Raise Your Hand if You Love Back to School Season
As The Marquee returns from its summer hiatus — and, more importantly, as students and teachers head back to school — it’s a great time to look at movies set in the classroom. School provides an always engageing backdrop for telling every kind of story, from comedy (School of Rock) to drama (Dead Poet’s Society) to musicals (Grease) to horror (The Faculty) and more. Here are some of the school-set movies we love here at The Picture House.
On the Way to School (G) — Francile Albright, Deputy Director & Director of Education
On the Way to School is a documentary about 4 students in different parts of the world — Kenya, Morocco, Argentina, and India — who travel long distances to get to school every day. This movie is an excellent introduction to conversations with your children about different cultures and perspectives. The students and their families are compelling and the way the documentary bounces between their stories keeps the pace lively. Also, a great way to encourage your kids to walk to school!
Election (R) — Jon Bingham, Operations & Theater Manager
Alexander Payne’s Election feels like a version of my high school.
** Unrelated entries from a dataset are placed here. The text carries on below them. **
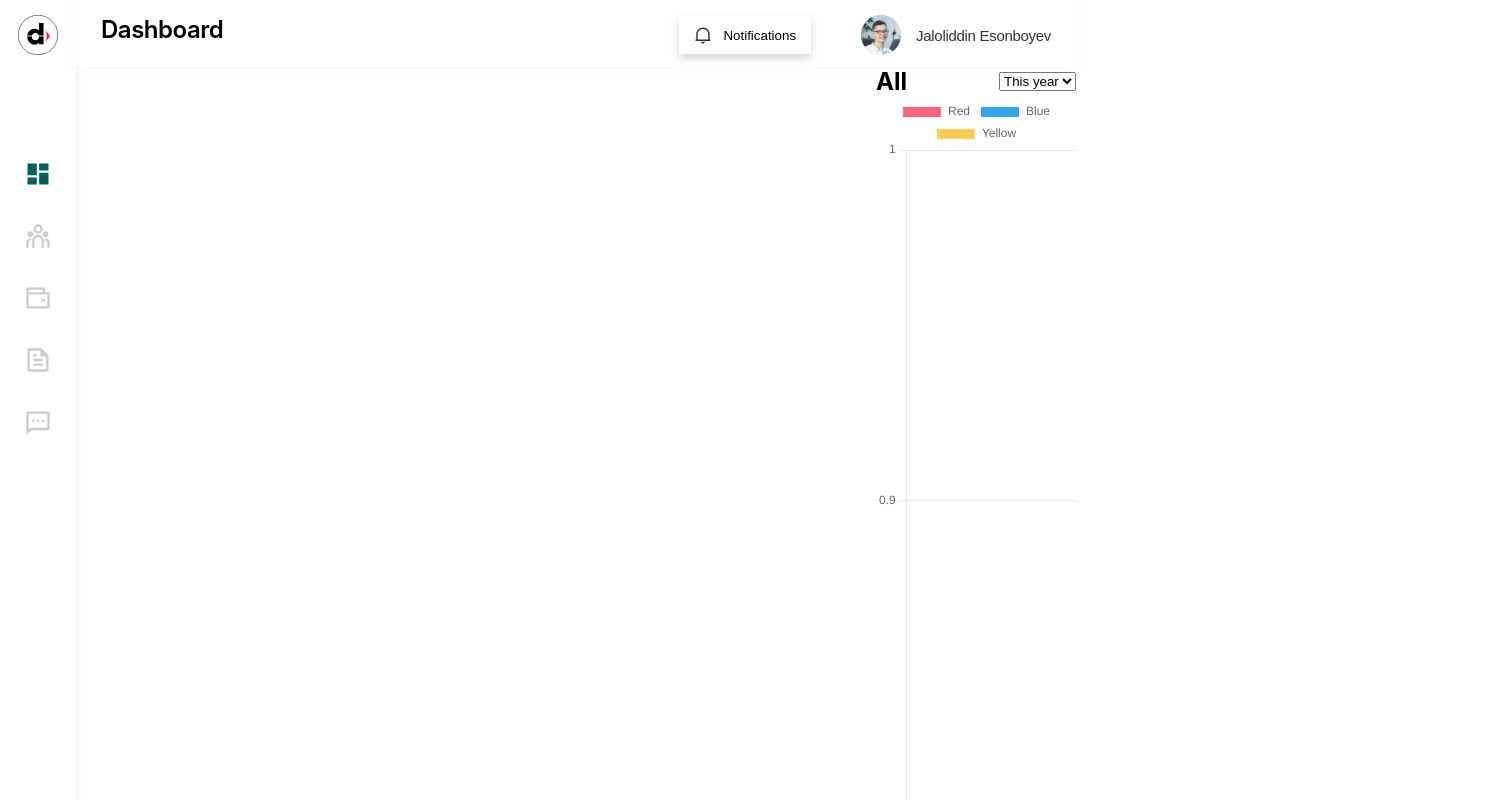
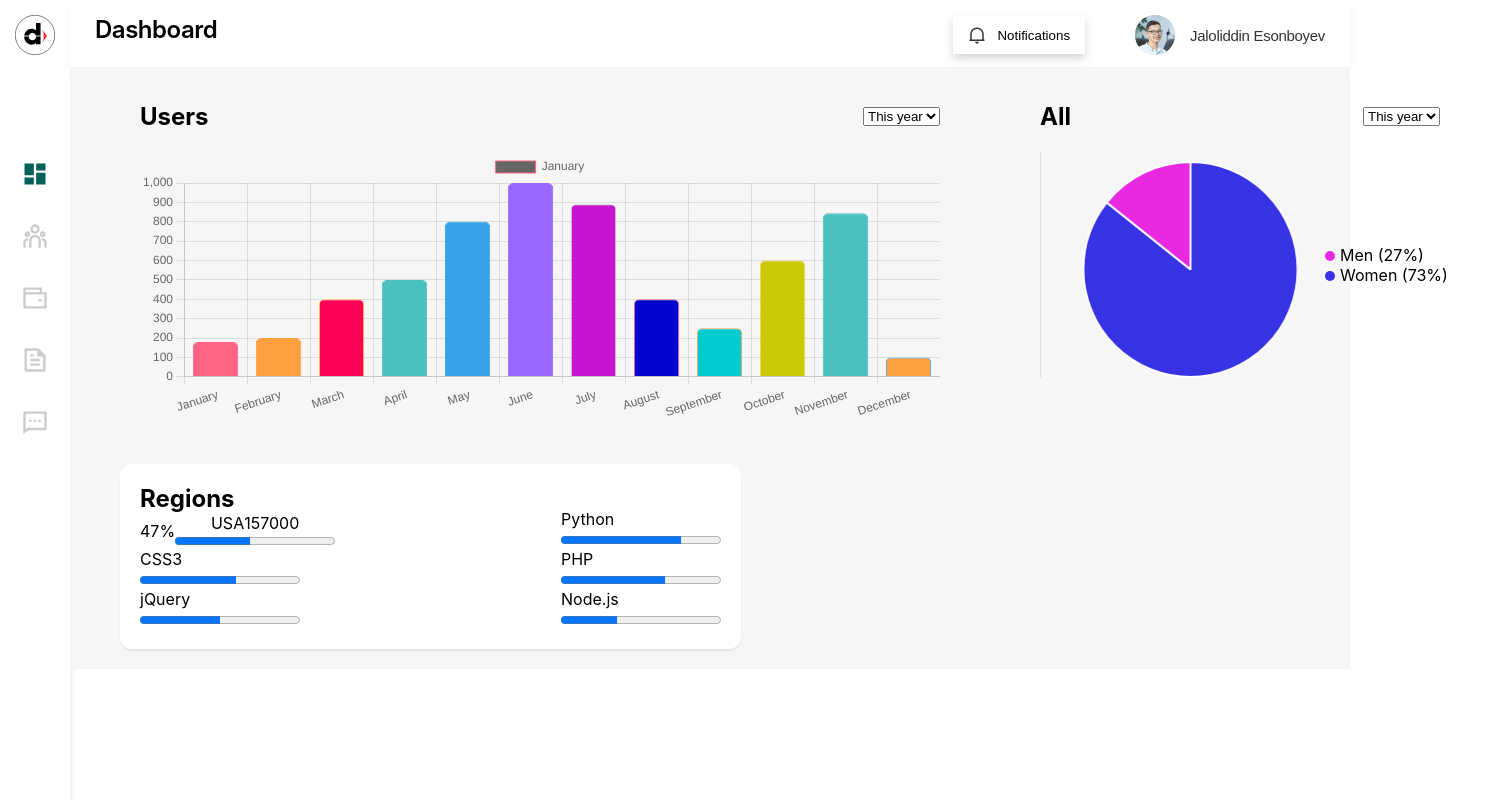
Before and after one commit to the-rustambek/dizipro_admin, a React (Create React App) app in the folder dizipro_admin/: page / in a window 1280 px wide. Shown: the top 800 px of the page, 1490 px wide, since content can reach past the window. Built offline with nearby package versions, Linux system fonts and the light colour scheme.

Commit message:
add progress bar

```diff
--- a/dizipro_admin/src/Chart/Bar/BarChart.css
+++ b/dizipro_admin/src/Chart/Bar/BarChart.css
@@ -1,8 +1,3 @@
-.bar{
-  /* width: 400px;
-  background-color: red; */
-}
-
 .bar-top{
   display: flex;
   justify-content: space-between;
@@ -10,12 +5,9 @@
   padding-bottom: 20px;
 }
 .bar-chart{
-  width: 800px;
-  height: 270px;
+  width: 900px;
+  height: 337px;
   padding: 50px;
-  padding-bottom: 0px;
-  /* display: flex;
-  justify-content: space-between;
-  align-items: center;
-  flex-direction: column; */
+  padding-top: 15px;
+
 }
--- a/dizipro_admin/src/Chart/Bar/BarChart.jsx
+++ b/dizipro_admin/src/Chart/Bar/BarChart.jsx
@@ -22,16 +22,20 @@ const BarChart = () => {
       "December"
     ],
     datasets: [{
-      label: 'My First Dataset',
+      label: 'January',
       data: [180, 200, 400, 500, 800, 1000, 890, 400, 250, 600, 844, 100],
       backgroundColor: [
-        'rgba(255, 99, 132, 0.2)',
-        'rgba(255, 159, 64, 0.2)',
-        'rgba(255, 205, 86, 0.2)',
-        'rgba(75, 192, 192, 0.2)',
-        'rgba(54, 162, 235, 0.2)',
-        'rgba(153, 102, 255, 0.2)',
-        'rgba(201, 203, 207, 0.2)'
+        '',
+        'rgba(255, 159, 64)',
+        'rgba(255, 1, 86)',
+        'rgba(75, 192, 192)',
+        'rgba(54, 162, 235)',
+        'rgba(153, 102, 255)',
+        'rgba(201, 20, 207)',
+        'rgba(1, 3, 207)',
+        'rgba(1, 203, 207)',
+        'rgba(201, 203, 7)'
+
       ],
       borderColor: [
         'rgb(255, 99, 132)',
@@ -56,7 +60,6 @@ const BarChart = () => {
     legend: {
       labels: {
         fontSize: 12,
-
       }
     }
   }
--- a/dizipro_admin/src/Chart/Pie/Pie.css
+++ b/dizipro_admin/src/Chart/Pie/Pie.css
@@ -1,8 +1,56 @@
 .pie-chart{
-  width: 200px;
+  width: 500px;
+  height: 337px;
+  padding: 50px;
+  padding-top: 15px;
 }
 .pie-top{
   display: flex;
   justify-content: space-between;
   align-items: center;
+  padding-bottom: 20px;
 }
+
+.pie{
+  border-left: 1px solid rgb(224, 226, 224);
+}
+
+.pie-box{
+  width: 300px;
+  height: 227px;
+  display: flex;
+  justify-content: space-between;
+  align-items: center;
+}
+
+.pie-list p{
+  width: 150px;
+}
+
+.pie-list{
+  position: relative;
+}
+.pie-men::before{
+  content: "";
+  display: inline-block;
+  width: 10px;
+  height: 10px;
+  background-color:#E929E1;
+  border-radius: 50%;
+  position: absolute;
+  top: 15%;
+  left: -10%;
+
+}
+
+.pie-women::before{
+  content: "";
+  display: inline-block;
+  width: 10px;
+  height: 10px;
+  background-color: #3733E4;
+  border-radius: 50%;
+  position: absolute;
+  top: 65%;
+  left: -10%;
+}
--- a/dizipro_admin/src/Chart/Pie/Pie.jsx
+++ b/dizipro_admin/src/Chart/Pie/Pie.jsx
@@ -9,43 +9,39 @@ ChartJS.register(
 )
 
 const PieChart = () =>{
-  const data = {
-    labels: [
-      'Red',
-      'Blue',
-      'Yellow'
-    ],
+  const pieData = {
+    // labels: [
+    //   'Women',
+    //   'Men'
+    // ],
     datasets: [{
       label: 'My First Dataset',
-      data: [300, 50, 100],
+      data: [300, 50],
       backgroundColor: [
-        'rgb(255, 99, 132)',
-        'rgb(54, 162, 235)',
-        'rgb(255, 205, 86)'
+        '#3733E4',
+        '#E929E1',
+
       ],
       hoverOffset: 4
     }]
   };
-  var options = {
+  var pieOptions = {
     maintainAspectRatio:false,
     scales:{
-      y:{
-        beginAtZero: true
-      }
+
     },
-    legend:{
-      labels:{
-        fontSize:12,
+    // legend:{
+    //   labels:{
+    //     fontSize:12,
 
-      }
-    }
+    //   }
+    // }
   }
 
 
 
    return (
     <div>
-
       <div className="pie-chart">
           <div className="pie-top">
             <h2 className="pie-title">
@@ -60,13 +56,25 @@ const PieChart = () =>{
       {/* <Bar data={data} options={options} >
 
       </Bar> */}
-
-      <Pie data={data} options={options}>
+<div className="pie-box">
+   <Pie className="pie"
+   data={pieData} options={pieOptions} height={200}>
 
       </Pie>
+      <ul className="pie-list">
+        <li className=" pie-men">
+          <p>Men (27%)</p>
+        </li>
+        <li className=" pie-women">
+          <p>Women (73%)</p>
+        </li>
+
+      </ul>
 
       </div>
     </div>
+    </div>
+
   )
 }
 
--- /dev/null
+++ b/dizipro_admin/src/Chart/Progress/Progress.css
@@ -0,0 +1,36 @@
+
+.progress-line__outer {
+  display: flex;
+  margin: 15px auto;
+}
+.progress{
+  background: #FFFFFF;
+box-shadow: 0px 2px 2px rgba(0, 0, 0, 0.07);
+border-radius: 12px;
+padding: 20px;
+display: flex;
+justify-content: space-between;
+align-items: flex-end;
+width: 621px;
+}
+
+.progress-span{
+  display: flex;
+  justify-content: space-between;
+  /* width: 20px; */
+  align-items: center;
+}
+.progress-bar{
+  display: flex;
+  justify-content: space-between;
+  align-items: center;
+  flex-direction: column;
+}
+
+.progress-blok{
+  width: 300px;
+  display: flex
+  ;
+  justify-content: flex-start;
+  align-items: center;
+}
--- /dev/null
+++ b/dizipro_admin/src/Chart/Progress/Progress.jsx
@@ -0,0 +1,73 @@
+import "./Progress.css";
+
+
+const Progress = () =>{
+        return (
+          <>
+
+<ul className="progress">
+	<li>
+		<h2>Regions</h2>
+
+
+    {/* <p style={{width: "47%"}} data-value="47">HTML5</p> */}
+   <span className="progress-blok" >
+
+     <span className="progress-precent">47%</span>
+    <span className="progress-bar">
+    <span className="progress-span">
+      <p>USA</p>
+      <p>157000</p>
+    </span>
+		<progress max="100" value="47" className="html5">
+
+		</progress>
+    </span>
+    </span>
+
+
+    <p style={{width: "80%"}}data-value="60">CSS3</p>
+		<progress max="100" value="60" className="css3">
+			<div className="progress-bar">
+				<span style={{width: "80%"}}>60%</span>
+			</div>
+		</progress>
+    <p style={{width: "80%"}}data-value="50">jQuery</p>
+		<progress max="100" value="50" className="jquery">
+			<div className="progress-bar">
+				<span style={{width: "80%"}}>50%</span>
+			</div>
+		</progress>
+
+	</li>
+	<li>
+	{/* <h2>s</h2> */}
+    <p style={{width: "80%"}}data-value="75">Python</p>
+		<progress max="100" value="75" className="python">
+      <div className="progress-bar">
+				<span style={{width: "80%"}}>75%</span>
+			</div>
+		</progress>
+
+    <p style={{width: "80%"}}data-value="65">PHP</p>
+		<progress max="100" value="65" className="php">
+		<div className="progress-bar">
+				<span style={{width: "80%"}}>65%</span>
+			</div>
+		</progress>
+	 <p style={{width: "80%"}}data-value="35">Node.js</p>
+    <progress max="100" value="35" className="node-js">
+		<div className="progress-bar">
+				<span style={{width: "80%"}}>35%</span>
+			</div>
+		</progress>
+
+	</li>
+</ul>
+
+          </>
+        )
+}
+
+
+export  default Progress;
--- a/dizipro_admin/src/Pages/DashboardPage.css
+++ b/dizipro_admin/src/Pages/DashboardPage.css
@@ -6,13 +6,22 @@
 
 
 .main{
-  /* width: 97%; */
+  width: 100%;
 }
 
 .chart{
+  display: flex;
+  /* justify-content: space-between; */
+  align-items: center;
+  background-color: #F6F6F6;
+  padding: 20px;
+}
 
+.main-progress{
+  padding: 20px 50px;
 
   display: flex;
-  justify-content: space-between;
+  /* justify-content: space-between; */
   align-items: center;
+  background-color: #F6F6F6;
 }
--- a/dizipro_admin/src/Pages/DashboardPage.jsx
+++ b/dizipro_admin/src/Pages/DashboardPage.jsx
@@ -1,5 +1,6 @@
 import BarChart from "../Chart/Bar/BarChart";
 import PieChart from "../Chart/Pie/Pie";
+import Progress from "../Chart/Progress/Progress";
 import Dashboard from "../Components/Dashboard/Dashboard";
 import Header from "../Components/Header/Header";
 import "./DashboardPage.css"
@@ -16,6 +17,9 @@ const DashboardPage = () =>{
       <PieChart />
 
       </div>
+      <div className="main-progress">
+        <Progress />
+      </div>
 
       </div>
     </div>
```
Lines whose indentation alone changed are shown as unchanged.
Underneath the lust for power, the cheating, the lying, the infidelity, lies wholesome curiosity and hope. The story reminds us that a democracy can only be as perfect as its people, and although leaders may hold the rules, they certainly don’t have to keep them.
Fast Times at Ridgemont High (R) — Clay Bushong, Director of Programming & Business Development
Fast Times at Ridgemont High was released 30 years ago and brought us the perfect mix of seamless storylines about the lives of high school archetypes, showing us the nerd, the stoner surfer dude, the doe eyed freshman girl or the scamming ticket scalper. High school is going to deliver the highest highs and the lowest lows of our lives that will be burned into our psyche forever. Bonus: a soundtrack that can’t be beat.
Clueless (PG-13) — Sarah Soliman, Marketing & Communications Manager
When Clueless was released, I was old enough to be aware of its cultural impact, but young enough that I wasn’t allowed to see it in theaters—a perfect recipe for becoming completely obsessed with it. After finally seeing it, I harbored the hope that high school would be at least a little bit like it was in the film. Maybe not the playing matchmakers for teachers to improve my grades part, but the makeovers and parties and friendship parts — especially the friendship parts. In any other film, the beautiful and popular Cher would be the villain to new girl Tai’s hero. Instead, Cher and her best friend Dionne welcome Tai in, creating a high school world that has a lot of heart and kindness, without sacrificing any of the comedy or bite of Jane Austen’s Emma, on which the film is based. There are the usual boy troubles and jealousies and fights, but of course, everything turns out all right in the end. It’s like a daydream of what high school, at it’s best, could be.